# Source data
★ ★ ★ ★
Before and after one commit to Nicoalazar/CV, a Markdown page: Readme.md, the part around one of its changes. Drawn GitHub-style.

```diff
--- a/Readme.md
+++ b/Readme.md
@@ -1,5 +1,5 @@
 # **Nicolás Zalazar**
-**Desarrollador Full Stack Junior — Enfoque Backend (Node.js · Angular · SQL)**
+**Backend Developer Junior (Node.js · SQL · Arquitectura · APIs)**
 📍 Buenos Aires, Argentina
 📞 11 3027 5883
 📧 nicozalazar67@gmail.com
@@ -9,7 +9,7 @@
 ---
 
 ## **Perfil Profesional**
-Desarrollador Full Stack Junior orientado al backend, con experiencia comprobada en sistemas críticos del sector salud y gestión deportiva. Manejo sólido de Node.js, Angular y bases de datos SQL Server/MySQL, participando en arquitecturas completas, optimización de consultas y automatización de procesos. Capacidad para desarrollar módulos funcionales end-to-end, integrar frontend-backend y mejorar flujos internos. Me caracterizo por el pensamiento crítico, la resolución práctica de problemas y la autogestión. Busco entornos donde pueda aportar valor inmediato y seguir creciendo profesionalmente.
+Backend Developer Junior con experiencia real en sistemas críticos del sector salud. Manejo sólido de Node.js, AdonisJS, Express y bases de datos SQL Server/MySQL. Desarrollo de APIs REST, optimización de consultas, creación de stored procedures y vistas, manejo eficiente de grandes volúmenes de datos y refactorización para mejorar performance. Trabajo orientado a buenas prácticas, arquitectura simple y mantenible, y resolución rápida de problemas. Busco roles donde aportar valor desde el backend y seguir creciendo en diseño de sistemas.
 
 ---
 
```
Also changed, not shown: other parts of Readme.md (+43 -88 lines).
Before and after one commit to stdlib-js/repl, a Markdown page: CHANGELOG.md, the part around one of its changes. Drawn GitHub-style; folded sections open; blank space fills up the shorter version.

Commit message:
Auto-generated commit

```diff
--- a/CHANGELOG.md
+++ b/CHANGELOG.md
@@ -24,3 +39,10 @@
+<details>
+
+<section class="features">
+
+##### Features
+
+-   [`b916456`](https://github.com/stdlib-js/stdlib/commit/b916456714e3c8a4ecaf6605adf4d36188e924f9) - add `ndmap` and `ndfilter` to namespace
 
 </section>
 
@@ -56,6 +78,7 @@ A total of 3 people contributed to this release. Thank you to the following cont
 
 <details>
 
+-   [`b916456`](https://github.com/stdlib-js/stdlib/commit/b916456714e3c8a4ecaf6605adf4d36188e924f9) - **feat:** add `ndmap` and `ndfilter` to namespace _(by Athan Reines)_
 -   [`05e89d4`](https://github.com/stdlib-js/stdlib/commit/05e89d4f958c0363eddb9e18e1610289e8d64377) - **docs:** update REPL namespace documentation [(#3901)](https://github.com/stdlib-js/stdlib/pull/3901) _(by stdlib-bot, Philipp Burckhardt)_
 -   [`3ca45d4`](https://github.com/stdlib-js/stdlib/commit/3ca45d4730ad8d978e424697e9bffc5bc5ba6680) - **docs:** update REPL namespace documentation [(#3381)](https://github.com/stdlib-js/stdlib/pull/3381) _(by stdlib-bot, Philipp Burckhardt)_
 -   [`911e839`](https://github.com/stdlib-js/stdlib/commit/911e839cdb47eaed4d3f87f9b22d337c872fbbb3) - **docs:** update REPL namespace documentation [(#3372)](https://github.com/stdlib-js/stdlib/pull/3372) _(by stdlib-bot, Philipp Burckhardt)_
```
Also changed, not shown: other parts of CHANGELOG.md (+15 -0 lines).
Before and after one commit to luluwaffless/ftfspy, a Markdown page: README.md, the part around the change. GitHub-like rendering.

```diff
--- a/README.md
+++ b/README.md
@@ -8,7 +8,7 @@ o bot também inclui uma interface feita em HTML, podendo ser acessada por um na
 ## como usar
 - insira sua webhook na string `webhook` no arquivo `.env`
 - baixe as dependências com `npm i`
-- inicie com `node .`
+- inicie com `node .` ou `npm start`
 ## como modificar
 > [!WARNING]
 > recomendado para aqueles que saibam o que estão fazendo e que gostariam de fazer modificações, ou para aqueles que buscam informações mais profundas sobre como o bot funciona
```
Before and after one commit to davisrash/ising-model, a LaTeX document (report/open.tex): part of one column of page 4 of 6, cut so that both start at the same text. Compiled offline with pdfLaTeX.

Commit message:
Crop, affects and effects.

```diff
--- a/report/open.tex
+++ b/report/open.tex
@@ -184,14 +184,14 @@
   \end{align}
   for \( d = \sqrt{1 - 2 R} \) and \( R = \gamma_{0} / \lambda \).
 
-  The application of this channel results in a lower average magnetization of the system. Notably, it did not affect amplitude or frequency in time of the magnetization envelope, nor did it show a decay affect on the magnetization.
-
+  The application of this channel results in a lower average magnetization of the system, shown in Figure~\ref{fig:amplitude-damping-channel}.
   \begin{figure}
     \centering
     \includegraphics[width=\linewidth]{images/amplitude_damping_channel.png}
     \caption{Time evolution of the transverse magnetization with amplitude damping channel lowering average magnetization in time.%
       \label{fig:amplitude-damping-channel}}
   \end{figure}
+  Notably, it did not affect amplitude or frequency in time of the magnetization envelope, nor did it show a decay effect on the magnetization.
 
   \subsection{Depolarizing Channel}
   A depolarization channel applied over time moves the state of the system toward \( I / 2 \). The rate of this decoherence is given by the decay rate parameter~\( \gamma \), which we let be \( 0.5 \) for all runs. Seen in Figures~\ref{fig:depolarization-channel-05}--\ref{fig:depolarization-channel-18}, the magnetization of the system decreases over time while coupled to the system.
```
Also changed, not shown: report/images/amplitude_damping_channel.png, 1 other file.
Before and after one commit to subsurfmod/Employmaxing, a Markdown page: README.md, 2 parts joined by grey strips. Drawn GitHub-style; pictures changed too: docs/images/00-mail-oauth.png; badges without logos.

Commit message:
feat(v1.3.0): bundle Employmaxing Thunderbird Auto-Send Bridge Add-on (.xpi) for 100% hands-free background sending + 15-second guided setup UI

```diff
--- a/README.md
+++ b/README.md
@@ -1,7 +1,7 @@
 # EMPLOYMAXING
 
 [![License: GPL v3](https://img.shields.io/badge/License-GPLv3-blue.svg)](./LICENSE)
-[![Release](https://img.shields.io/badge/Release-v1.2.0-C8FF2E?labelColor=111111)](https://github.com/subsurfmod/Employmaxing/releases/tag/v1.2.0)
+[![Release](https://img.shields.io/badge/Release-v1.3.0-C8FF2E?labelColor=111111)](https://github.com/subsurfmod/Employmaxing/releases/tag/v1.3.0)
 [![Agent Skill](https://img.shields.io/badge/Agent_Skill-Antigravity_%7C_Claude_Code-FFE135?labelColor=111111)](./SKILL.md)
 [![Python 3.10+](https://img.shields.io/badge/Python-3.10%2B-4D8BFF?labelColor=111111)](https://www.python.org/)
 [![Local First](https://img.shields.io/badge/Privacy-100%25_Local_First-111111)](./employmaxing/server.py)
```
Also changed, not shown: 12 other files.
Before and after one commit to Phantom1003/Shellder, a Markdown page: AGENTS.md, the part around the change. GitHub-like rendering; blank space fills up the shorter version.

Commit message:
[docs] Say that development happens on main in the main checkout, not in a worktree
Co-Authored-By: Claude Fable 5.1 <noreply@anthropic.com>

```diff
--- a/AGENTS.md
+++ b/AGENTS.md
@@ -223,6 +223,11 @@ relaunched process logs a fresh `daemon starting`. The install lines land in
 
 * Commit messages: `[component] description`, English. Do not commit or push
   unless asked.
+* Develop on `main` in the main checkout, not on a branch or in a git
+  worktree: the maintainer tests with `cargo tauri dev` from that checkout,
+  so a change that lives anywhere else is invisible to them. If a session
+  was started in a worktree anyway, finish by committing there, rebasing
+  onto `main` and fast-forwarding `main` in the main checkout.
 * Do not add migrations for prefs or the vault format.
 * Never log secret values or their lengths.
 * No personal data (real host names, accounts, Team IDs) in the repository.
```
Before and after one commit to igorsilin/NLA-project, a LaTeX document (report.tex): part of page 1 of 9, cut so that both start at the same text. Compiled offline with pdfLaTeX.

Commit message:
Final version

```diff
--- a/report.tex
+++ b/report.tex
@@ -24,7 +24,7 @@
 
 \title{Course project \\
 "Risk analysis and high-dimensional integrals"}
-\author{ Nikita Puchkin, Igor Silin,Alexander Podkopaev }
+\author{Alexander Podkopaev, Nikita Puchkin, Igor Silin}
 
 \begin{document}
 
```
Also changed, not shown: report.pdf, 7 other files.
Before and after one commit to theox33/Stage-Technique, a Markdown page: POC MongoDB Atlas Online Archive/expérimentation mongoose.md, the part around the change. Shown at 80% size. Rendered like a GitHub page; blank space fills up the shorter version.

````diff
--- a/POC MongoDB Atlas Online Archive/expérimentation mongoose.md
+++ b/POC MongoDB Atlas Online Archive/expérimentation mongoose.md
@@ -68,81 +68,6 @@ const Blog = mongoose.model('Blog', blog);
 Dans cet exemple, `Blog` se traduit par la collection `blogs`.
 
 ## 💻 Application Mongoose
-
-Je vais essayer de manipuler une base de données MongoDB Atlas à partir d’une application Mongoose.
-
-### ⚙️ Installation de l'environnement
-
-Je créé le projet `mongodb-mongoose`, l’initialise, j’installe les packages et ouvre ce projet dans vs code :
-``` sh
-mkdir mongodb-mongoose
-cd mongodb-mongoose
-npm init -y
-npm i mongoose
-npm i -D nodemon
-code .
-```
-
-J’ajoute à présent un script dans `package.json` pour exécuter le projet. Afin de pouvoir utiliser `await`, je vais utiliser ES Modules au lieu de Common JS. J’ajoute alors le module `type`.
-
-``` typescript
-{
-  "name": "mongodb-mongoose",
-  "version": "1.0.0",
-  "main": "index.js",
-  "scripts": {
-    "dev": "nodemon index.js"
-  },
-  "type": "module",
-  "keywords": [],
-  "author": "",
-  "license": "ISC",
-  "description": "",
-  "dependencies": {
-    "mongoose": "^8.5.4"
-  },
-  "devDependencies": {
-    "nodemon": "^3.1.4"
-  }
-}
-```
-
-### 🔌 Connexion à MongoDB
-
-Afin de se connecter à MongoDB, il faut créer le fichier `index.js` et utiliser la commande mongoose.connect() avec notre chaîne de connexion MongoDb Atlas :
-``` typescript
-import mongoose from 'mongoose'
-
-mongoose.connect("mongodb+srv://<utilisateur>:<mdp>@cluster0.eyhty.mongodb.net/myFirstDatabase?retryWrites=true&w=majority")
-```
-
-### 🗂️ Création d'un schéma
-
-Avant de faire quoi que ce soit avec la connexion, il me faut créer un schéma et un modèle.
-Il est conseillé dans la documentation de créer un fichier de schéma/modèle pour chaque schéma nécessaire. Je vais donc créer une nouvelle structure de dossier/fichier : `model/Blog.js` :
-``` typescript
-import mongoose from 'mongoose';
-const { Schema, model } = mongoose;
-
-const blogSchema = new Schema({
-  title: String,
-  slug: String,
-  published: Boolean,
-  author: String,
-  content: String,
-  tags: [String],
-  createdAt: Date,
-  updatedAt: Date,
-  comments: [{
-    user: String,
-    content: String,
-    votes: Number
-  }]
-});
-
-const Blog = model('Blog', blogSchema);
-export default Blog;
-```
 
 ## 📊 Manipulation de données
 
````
★ ★ ★ ★
# WHAT NEEDS TO BE DONE
A single number is expected: the count of lines in the preceding entries that contain "this".

# EXERCISE SOLUTION
4